St. Ludger was born in northern Europe in the eighth century. After he had studied hard for many years, he was ordained a priest. Ludger began to travel far and wide preaching the Good News. He was very happy to share all that he had learned about God with everyone who listened to him. Pagans were converted and Christians began to live much better lives. St. Ludger built many churches and monasteries.
Then suddenly barbarians called Saxons attacked his land and drove the priests out. It seemed as though all St. Ludger's work would be lost. But he would not give up. He first found a safe place for his disciples. Then he went to Rome to ask the Holy Father what he should do.
For over three years, Ludger lived in the Benedictine monastery as a good, holy monk. But he did not forget his people at home. As soon as he could get back into his country, Ludger returned and continued his work. He labored very hard and converted many of the pagan Saxons.
When he was made a bishop, Ludger gave an even better example by his great kindness and piety. Once, jealous men spoke against him to King Charlemagne. The king ordered him to come to court to defend himself. Ludger went obediently to the castle. The next day, when the king sent for him, Ludger said he would come as soon as he had finished his prayers. King Charlemagne was angry at first. But St. Ludger explained that although he had great respect for the king, he knew that God came first. "Your Majesty will not be angry with me," he said, "for you yourself have told me always to put God first." At such a wise answer, the king realized that Ludger was very holy. From then on, Charlemagne admired and loved him very much.
St. Ludger died on Passion Sunday in 809. He performed his duties in the service of God even on the day he died.

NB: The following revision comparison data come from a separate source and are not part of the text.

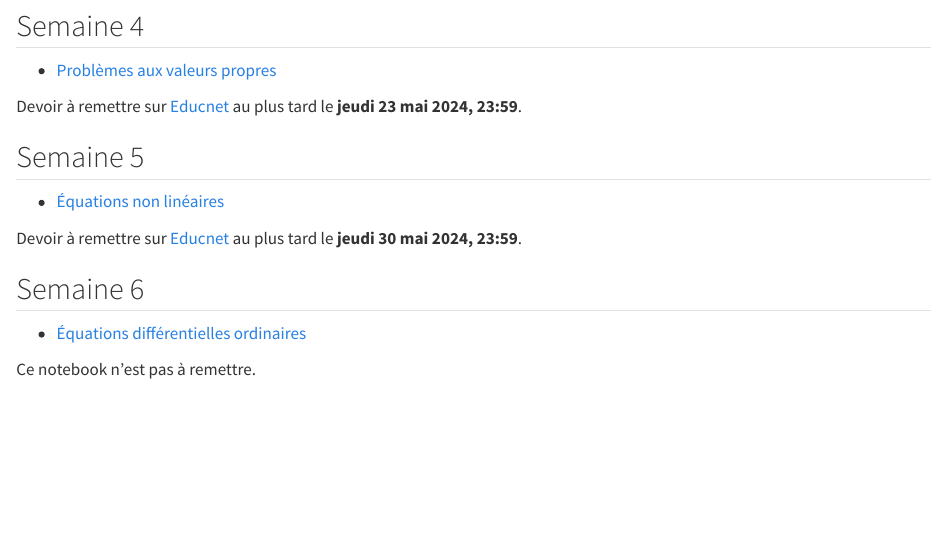
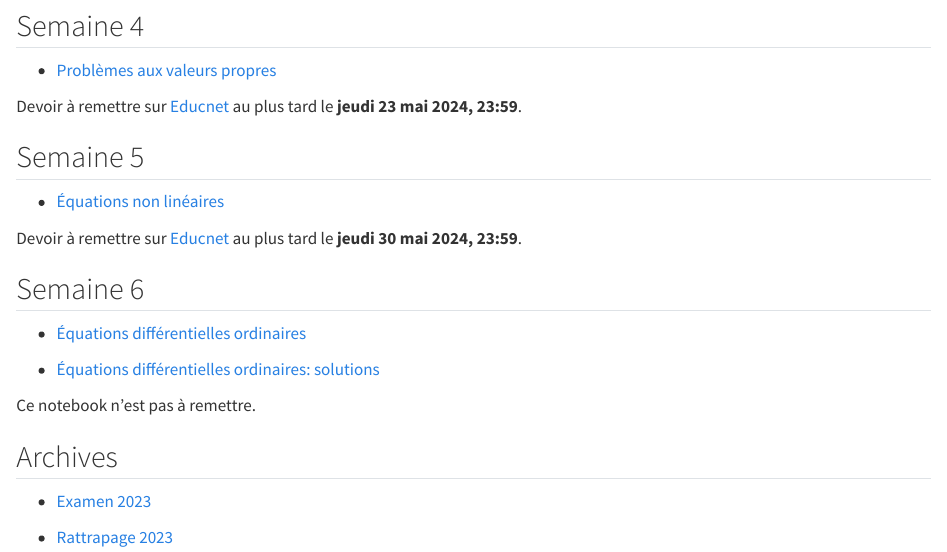
Before and after one commit to jfbarthelemy/Cours_ENPC_pratique_calcul_scientifique, a Quarto document (notebooks.qmd): the page in a window 1100 px wide, from 570 px down. Rendered offline with R 4.5, knitr and Pandoc in place of Quarto, with nearby package versions.

Commit message:
Add odes_sol.ipynb

```diff
--- a/notebooks.qmd
+++ b/notebooks.qmd
@@ -40,4 +40,12 @@ Devoir à remettre sur [Educnet](https://educnet.enpc.fr/mod/assign/view.php?id=
 
 - [Équations différentielles ordinaires](notebooks/odes.ipynb)
 
+- [Équations différentielles ordinaires: solutions](notebooks/odes_sol.ipynb)
+
 Ce notebook n'est pas à remettre.
+
+## Archives
+
+- [Examen 2023](notebooks/exam_2023.ipynb)
+
+- [Rattrapage 2023](notebooks/resit_2023.ipynb)
```
Also changed, not shown: docs/search.json, 7 other files.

Remember in your prayers Christians who live in fear of persecution-and for their religious and civil leaders.